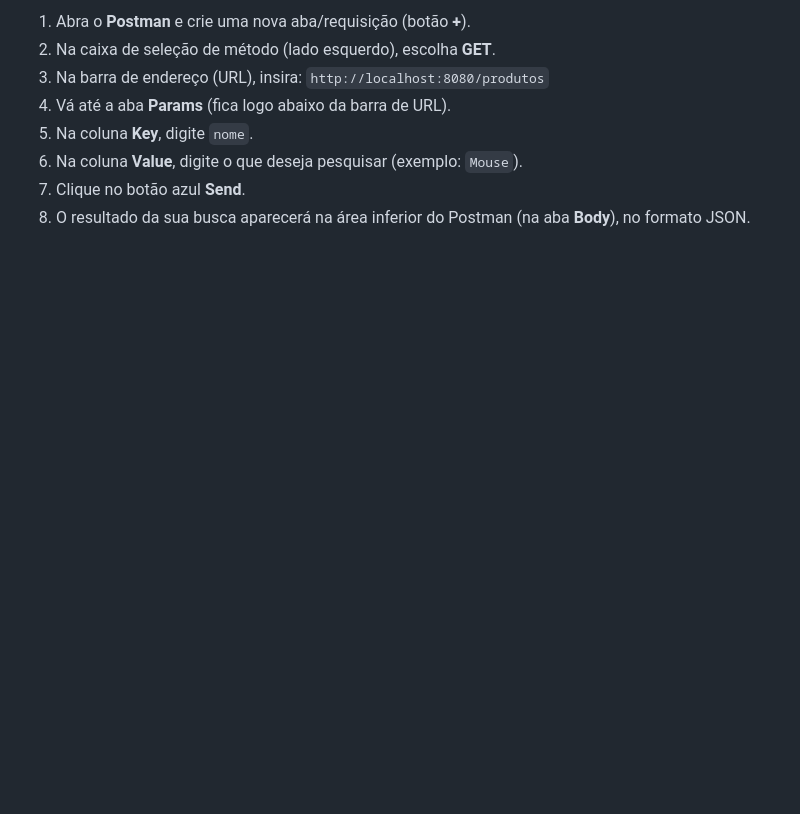
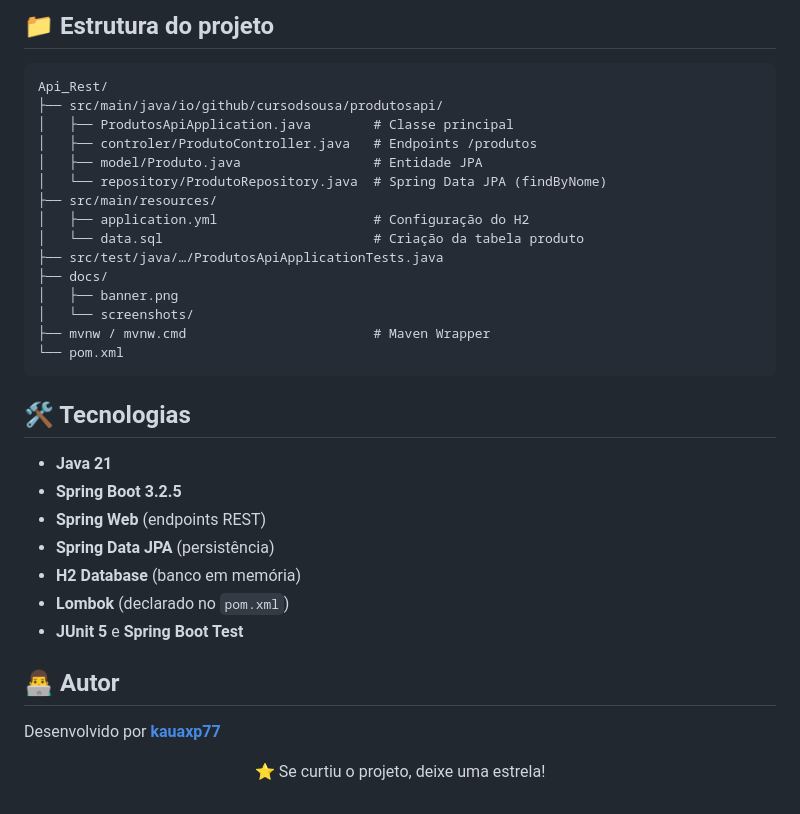
Before and after one commit to kauaxp77/Api_Rest, a Markdown page: README.md, the part around one of its changes. Drawn GitHub-style; blank space fills up the shorter version.

````diff
--- a/README.md
+++ b/README.md
@@ -88,9 +138,36 @@ Veja o passo a passo para fazer a pesquisa de um produto pelo nome:
 
-1. Abra o **Postman** e crie uma nova aba/requisição (botão **+**).
-2. Na caixa de seleção de método (lado esquerdo), escolha **GET**.
-3. Na barra de endereço (URL), insira: `http://localhost:8080/produtos`
-4. Vá até a aba **Params** (fica logo abaixo da barra de URL).
-5. Na coluna **Key**, digite `nome`.
-6. Na coluna **Value**, digite o que deseja pesquisar (exemplo: `Mouse`).
-7. Clique no botão azul **Send**.
-8. O resultado da sua busca aparecerá na área inferior do Postman (na aba **Body**), no formato JSON.
+## 📁 Estrutura do projeto
+
+```
+Api_Rest/
+├── src/main/java/io/github/cursodsousa/produtosapi/
+│   ├── ProdutosApiApplication.java        # Classe principal
+│   ├── controler/ProdutoController.java   # Endpoints /produtos
+│   ├── model/Produto.java                 # Entidade JPA
+│   └── repository/ProdutoRepository.java  # Spring Data JPA (findByNome)
+├── src/main/resources/
+│   ├── application.yml                    # Configuração do H2
+│   └── data.sql                           # Criação da tabela produto
+├── src/test/java/…/ProdutosApiApplicationTests.java
+├── docs/
+│   ├── banner.png
+│   └── screenshots/
+├── mvnw / mvnw.cmd                        # Maven Wrapper
+└── pom.xml
+```
+
+## 🛠️ Tecnologias
+
+* **Java 21**
+* **Spring Boot 3.2.5**
+* **Spring Web** (endpoints REST)
+* **Spring Data JPA** (persistência)
+* **H2 Database** (banco em memória)
+* **Lombok** (declarado no `pom.xml`)
+* **JUnit 5** e **Spring Boot Test**
+
+## 👨‍💻 Autor
+
+Desenvolvido por **[kauaxp77](https://github.com/kauaxp77)**
+
+<p align="center">⭐ Se curtiu o projeto, deixe uma estrela!</p>
````
Also changed, not shown: other parts of README.md (+97 -47 lines), produtosapi/README.md (deleted, +0 -33 lines), docs/banner.png (added), docs/screenshots/requisicoes.png (added), 15 other files.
★ ★ ★ ★ ★
PROBLEM STATEMENT »
Print every entry above again, exactly as written. Leave the images out.

OUTPUT »
Before and after one commit to kauaxp77/Api_Rest, a Markdown page: README.md, the part around one of its changes. Drawn GitHub-style; blank space fills up the shorter version.

````diff
--- a/README.md
+++ b/README.md
@@ -88,9 +138,36 @@ Veja o passo a passo para fazer a pesquisa de um produto pelo nome:
 
-1. Abra o **Postman** e crie uma nova aba/requisição (botão **+**).
-2. Na caixa de seleção de método (lado esquerdo), escolha **GET**.
-3. Na barra de endereço (URL), insira: `http://localhost:8080/produtos`
-4. Vá até a aba **Params** (fica logo abaixo da barra de URL).
-5. Na coluna **Key**, digite `nome`.
-6. Na coluna **Value**, digite o que deseja pesquisar (exemplo: `Mouse`).
-7. Clique no botão azul **Send**.
-8. O resultado da sua busca aparecerá na área inferior do Postman (na aba **Body**), no formato JSON.
+## 📁 Estrutura do projeto
+
+```
+Api_Rest/
+├── src/main/java/io/github/cursodsousa/produtosapi/
+│   ├── ProdutosApiApplication.java        # Classe principal
+│   ├── controler/ProdutoController.java   # Endpoints /produtos
+│   ├── model/Produto.java                 # Entidade JPA
+│   └── repository/ProdutoRepository.java  # Spring Data JPA (findByNome)
+├── src/main/resources/
+│   ├── application.yml                    # Configuração do H2
+│   └── data.sql                           # Criação da tabela produto
+├── src/test/java/…/ProdutosApiApplicationTests.java
+├── docs/
+│   ├── banner.png
+│   └── screenshots/
+├── mvnw / mvnw.cmd                        # Maven Wrapper
+└── pom.xml
+```
+
+## 🛠️ Tecnologias
+
+* **Java 21**
+* **Spring Boot 3.2.5**
+* **Spring Web** (endpoints REST)
+* **Spring Data JPA** (persistência)
+* **H2 Database** (banco em memória)
+* **Lombok** (declarado no `pom.xml`)
+* **JUnit 5** e **Spring Boot Test**
+
+## 👨‍💻 Autor
+
+Desenvolvido por **[kauaxp77](https://github.com/kauaxp77)**
+
+<p align="center">⭐ Se curtiu o projeto, deixe uma estrela!</p>
````
Also changed, not shown: other parts of README.md (+97 -47 lines), produtosapi/README.md (deleted, +0 -33 lines), docs/banner.png (added), docs/screenshots/requisicoes.png (added), 15 other files.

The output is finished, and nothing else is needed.